The assumption is that because a mobile application can be updated comparatively quickly, it’s acceptable to essentially push code out to an app store at a rate that essentially turns every user of that application into a beta tester.

Test Studio for iOSBut Christopher Eyhorn, executive vice president of the Telerik Testing Tools Division, says the problem with that approach is that organizations only get one chance to make a first impression and when it comes to rating applications in an app store, end users can be mercilessly unforgiving. In fact, Eyhorn says it’s pretty hard to recover from a few initial missteps.

A big part of the reason this situation exists, says Eyhorn, is that there is not much in the way of actual application testing tools for mobile applications. Telerik this week moved to address that issue with the release of Test Studio for iOS, which the company says is one of the first comprehensive sets of tools available for testing applications built for Apple iPad and iPhone devices. Test Studio for iOS is based on the same core set of testing technologies that Telerik developed for testing websites. Eyhorn says that Test Studio for iOS is the first testing tool downloadable from the Apple App Store, adds Eyhorn.

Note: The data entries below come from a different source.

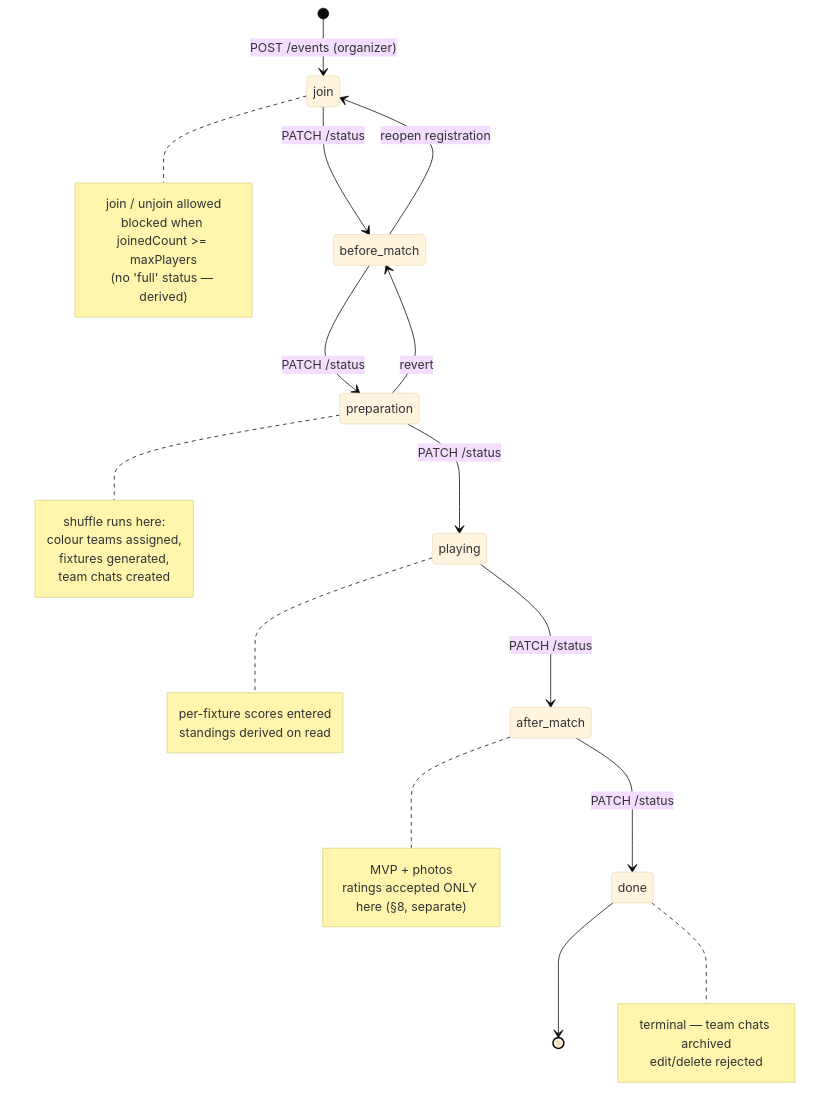
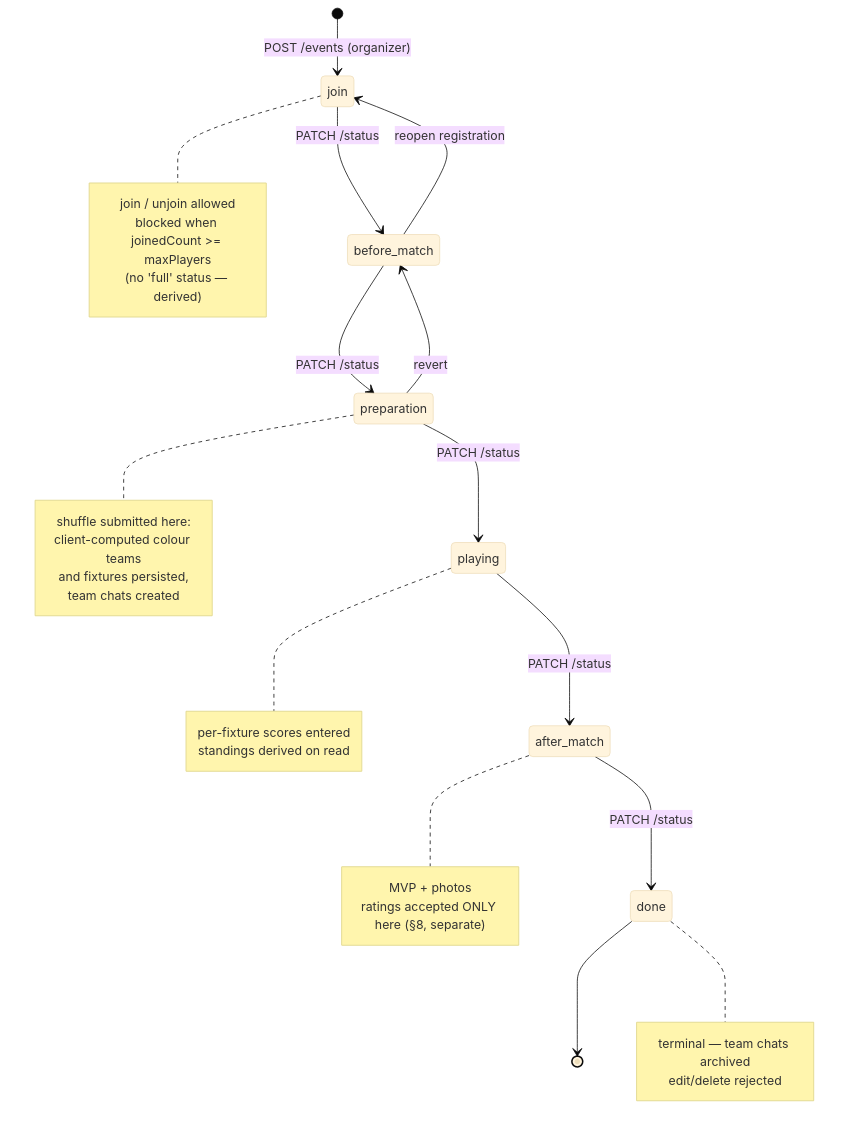
The diagram in docs/superpowers/diagrams/events-5-1-event-lifecycle-states.mmd (heinlinaung/kickr_backend), drawn with Mermaid (base theme) before and after one commit. The commit also changed 3 other files, not shown here.

First line of the commit message:
Events spec: move shuffle to the client, API persists only

```diff
--- a/docs/superpowers/diagrams/events-5-1-event-lifecycle-states.mmd
+++ b/docs/superpowers/diagrams/events-5-1-event-lifecycle-states.mmd
@@ -1,42 +1,42 @@
 %% 5.1 Full event lifecycle — state machine
 %% Source of truth for this diagram. Rendered from ../specs/2026-08-03-events-feature-spec.md §5.1
 %% Edit here, not in the spec — the spec links to this file.
 stateDiagram-v2
     [*] --> join: POST /events (organizer)
 
     join --> before_match: PATCH /status
     before_match --> join: reopen registration
     before_match --> preparation: PATCH /status
     preparation --> before_match: revert
     preparation --> playing: PATCH /status
     playing --> after_match: PATCH /status
     after_match --> done: PATCH /status
     done --> [*]
 
     note right of join
         join / unjoin allowed
         blocked when joinedCount >= maxPlayers
         (no 'full' status — derived)
     end note
 
     note right of preparation
-        shuffle runs here:
-        colour teams assigned,
-        fixtures generated,
+        shuffle submitted here:
+        client-computed colour teams
+        and fixtures persisted,
         team chats created
     end note
 
     note right of playing
         per-fixture scores entered
         standings derived on read
     end note
 
     note right of after_match
         MVP + photos
         ratings accepted ONLY here (§8, separate)
     end note
 
     note right of done
         terminal — team chats archived
         edit/delete rejected
     end note
```
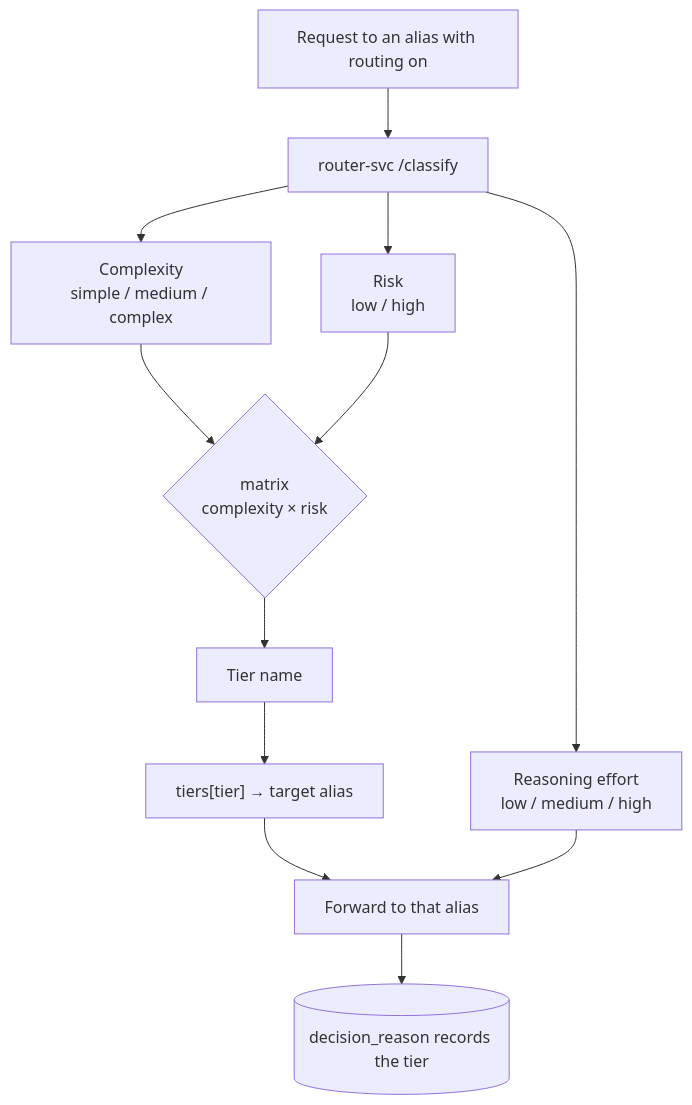
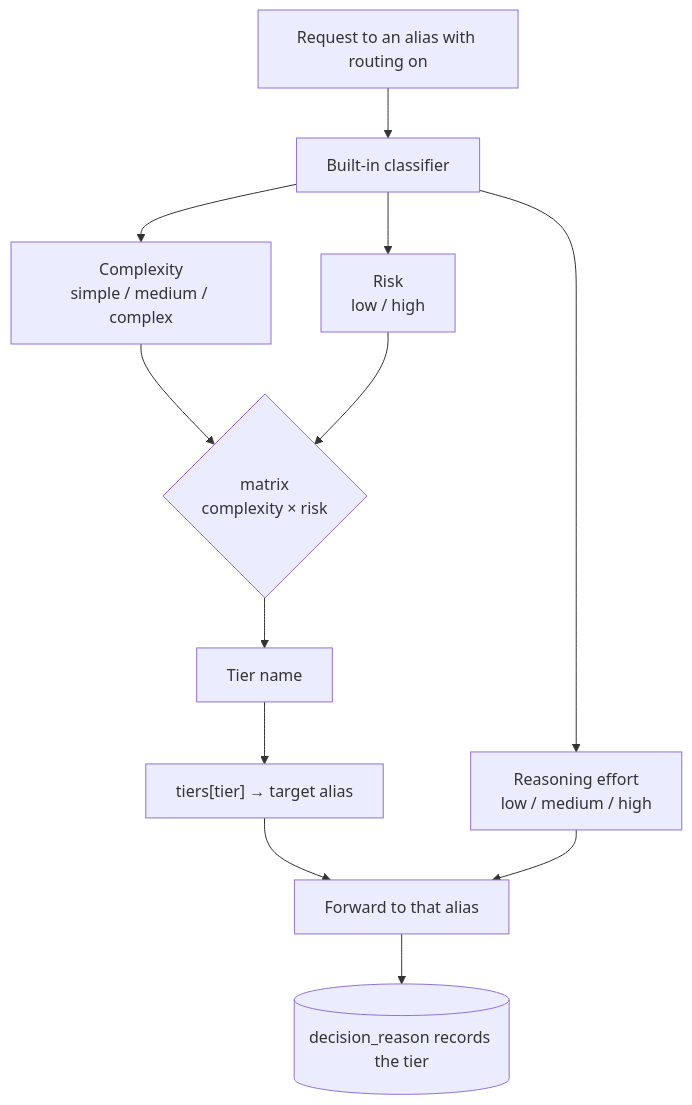
Before and after one commit to avs6/runledger-community: the diagram in docs/optimization/intelligent-routing.mdx, drawn with Mermaid. The commit also changed other lines of this file and 132 other files, not shown here.

````diff
--- a/docs/optimization/intelligent-routing.mdx
+++ b/docs/optimization/intelligent-routing.mdx
@@ -13,14 +13,14 @@
 ```mermaid
 flowchart TB
-  req[Request to an alias with routing on] --> cls[router-svc /classify]
+  req[Request to an alias with routing on] --> cls[Built-in classifier]
   cls --> cx[Complexity\nsimple / medium / complex]
   cls --> rk[Risk\nlow / high]
   cls --> re[Reasoning effort\nlow / medium / high]
   cx --> mat{matrix\ncomplexity × risk}
   rk --> mat
   mat --> tier[Tier name]
   tier --> alias["tiers[tier] → target alias"]
   alias --> fwd[Forward to that alias]
   re --> fwd
   fwd --> log[(decision_reason records the tier)]
 ```
````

There’s nothing wrong with iterative application development as long as the testing process is equally iterative. The problem is that too many developers now see iterative development as way to test applications on live users, especially many of the newbie developers who are taking advantage of the success of the Apple iPad and iPhone to create their first application ever. That may work with a controlled group of users, but most developers don’t have the processes needed to be able to push application updates out to a small set of users. Instead, there is a mad rush to publish applications on the Apple App Store that have not been well vetted and with often predictable results.